UPDATE 4-Uber sees profit by end of 2020, ahead of previous target

Munsif Vengattil and Tina Bellon

(Adds CEO comments, company details, updates share move)

Feb 6 (Reuters) - Uber Technologies Inc on Thursday moved forward by a year its target to achieve profitability on an adjusted basis to the fourth quarter of 2020, sending its shares up 5% in after-hours trading.

Chief Executive Officer Dara Khosrowshahi said the company, known for its ride-hailing app, would cut costs, aim to generate more repeat-customer business and try to increase use of premium ride services. He revealed the new profitability target on a conference call with investors after the company reported results for the fourth quarter of last year, in which it continued to lose money.

"Our progress in 2019 and our 2020 plans give me the confidence to challenge our teams to accelerate our EBITDA profitability target from full-year 2021 to Q4 2020," Khosrowshahi said.

Uber in November promised to be profitable on an adjusted basis by the end of 2021, excluding expenses for stock-based compensation and other items.

The company on Thursday said it still expected an adjusted EBITDA loss of $1.25 billion to $1.45 billion for the full year of 2020.

In the fourth quarter of 2019, Uber drew more customers to its ride-hailing and food delivery business in a boost to fourth-quarter revenue, but high costs at Uber Eats meant Uber continued to lose money as it tries to outspend competitors.

Total revenue rose 37% to $4.07 billion on a yearly basis, compared with analysts' average estimate of $4.06 billion, according to IBES data from Refinitiv.

However, net loss attributable to Uber widened to $1.1 billion, or 64 cents per share, from a loss of $887 million, or $1.98 per share, a year earlier.

Three-quarters of Uber's revenue came from its ride-hailing service, available in more than 700 cities worldwide. The core segment had its best quarter yet and on its own, Uber's ride-hailing business would already be profitable, but the company is burning through cash pursuing an array of other initiatives.

The company said its monthly active users rose to 111 million globally, also in line with estimates of 110.78 million.

Gross bookings, a measure of total value of rides before driver costs and other expenses, rose 28% to $18.13 billion from a year earlier, compared with estimates of $18.03 billion.

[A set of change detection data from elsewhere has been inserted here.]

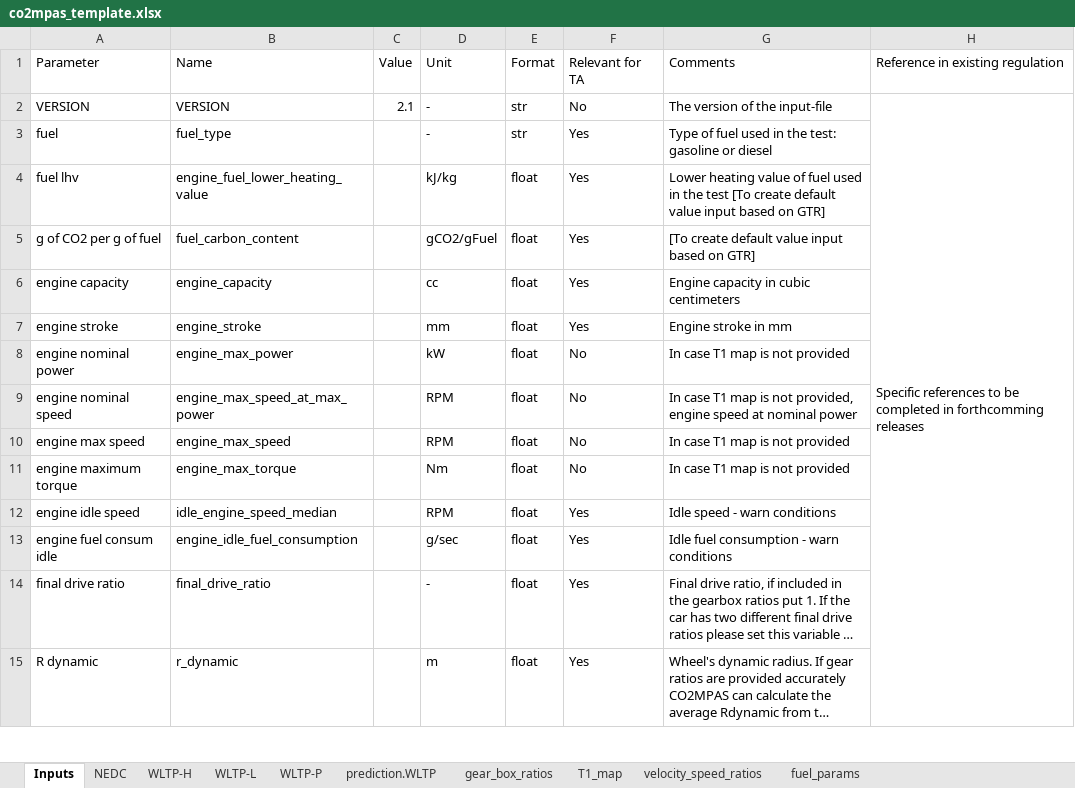
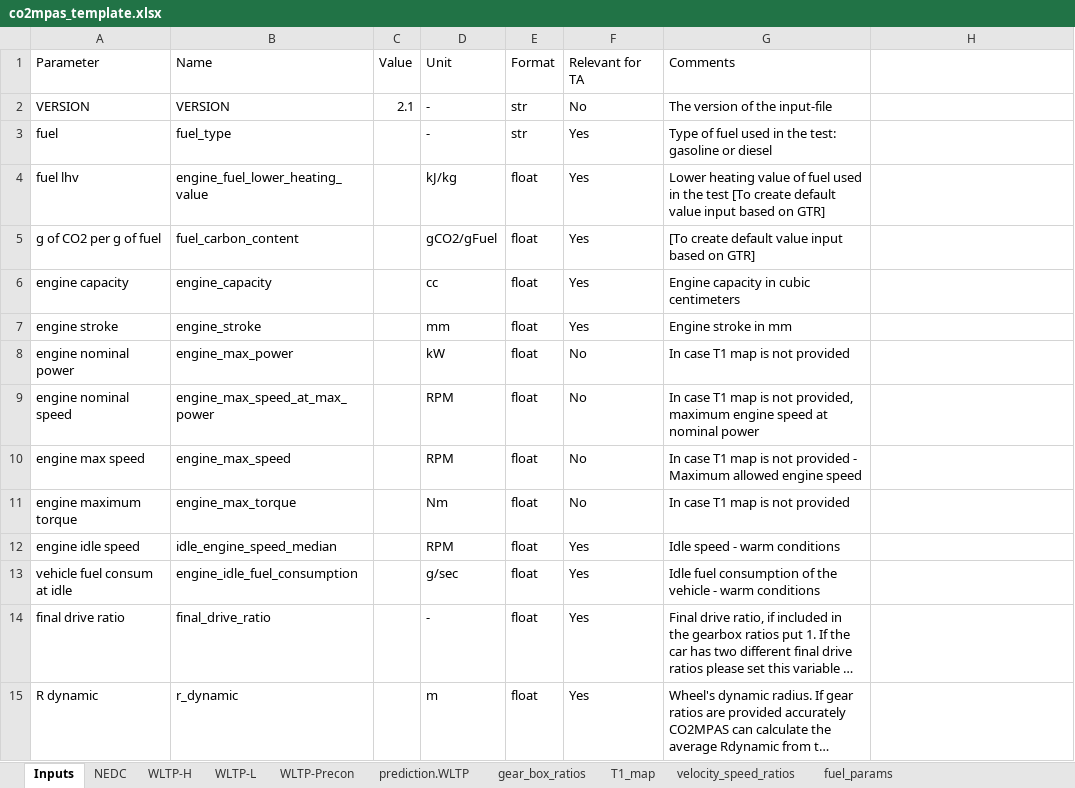
Before and after one commit to vinci1it2000/schedula, an Excel workbook: co2mpas/co2mpas_template.xlsx, sheet Inputs, drawn as a sheet; only a part is shown; long unchanged cells end in …; values as stored, in another font and other column widths than the file's, no cell formats; charts and pictures and conditional formats not drawn; removed rows and columns are numbered as before the commit, all else as after; the diff covers the shown part only; the diff names each change by its address in the sheet, - before the commit and + after, or states it on an @@ line.

```diff
--- a/co2mpas/co2mpas_template.xlsx (sheet Inputs)
+++ b/co2mpas/co2mpas_template.xlsx (sheet Inputs)
-sheet tab: WLTP-P
+sheet tab: WLTP-Precon
-H1: Reference in existing regulation
+H1: (empty)
-H2: Specific references to be completed in forthcomming releases
+H2: (empty)
-H2:H74 merged
-G9 (Comments): …not provided, engine speed…
+G9 (Comments): …not provided, maximum engine speed…
-G10 (Comments): …not provided
+G10 (Comments): …not provided - Maximum allowed engine speed
-G12 (Comments): Idle speed - warn conditions
+G12 (Comments): Idle speed - warm conditions
-A13 (Parameter): engine fuel consum idle
+A13 (Parameter): vehicle fuel consum at idle
-G13 (Comments): …fuel consumption - warn conditions
+G13 (Comments): …fuel consumption of the vehicle - warm conditions
```
Also changed, not shown: 15 added rows, 9 removed rows, 1 moved row, 50 edited cells and merged cells elsewhere in this sheet, sheet prediction.WLTP, sheet fuel_params, sheet NEDC, sheet WLTP-H, sheet WLTP-L, cell formats, charts or pictures.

But Uber's total costs rose 25.2% to $5.04 billion in the quarter, as the company spent heavily on expanding its food delivery platform.

While revenue at Uber Eats grew nearly 14% on a quarterly basis, Uber also increased spending to attract drivers, with promotional incentives outpacing the segment's revenue growth. Promotional costs as a share of revenue at Uber's Eats business grew 4% from the third quarter.

Uber was the biggest of a group of Silicon Valley startups that went public last year against the backdrop of a global stock market sell-off sparked by trade tensions between the United States and China. Uber also faces increased regulation in several countries and fights with its drivers over wages and working conditions.

In reaching its profitability goal, Uber has vowed to exit markets where it could not become the dominant food delivery player.

The company in January sold its food-ordering business in India to local competitor Zomato, in exchange taking a stake in the startup. The Indian business contributed only 3% of gross bookings in the first nine months of last year, but accounted for a quarter of the company's adjusted operating losses.

Investors welcomed the news as a sign of Uber prioritizing profit over growth, sending the company's shares up on Jan. 21, the day after the announcement.

(Reporting by Tina Bellon in New York and Munsif Vengattil in Bangalore Editing by Matthew Lewis)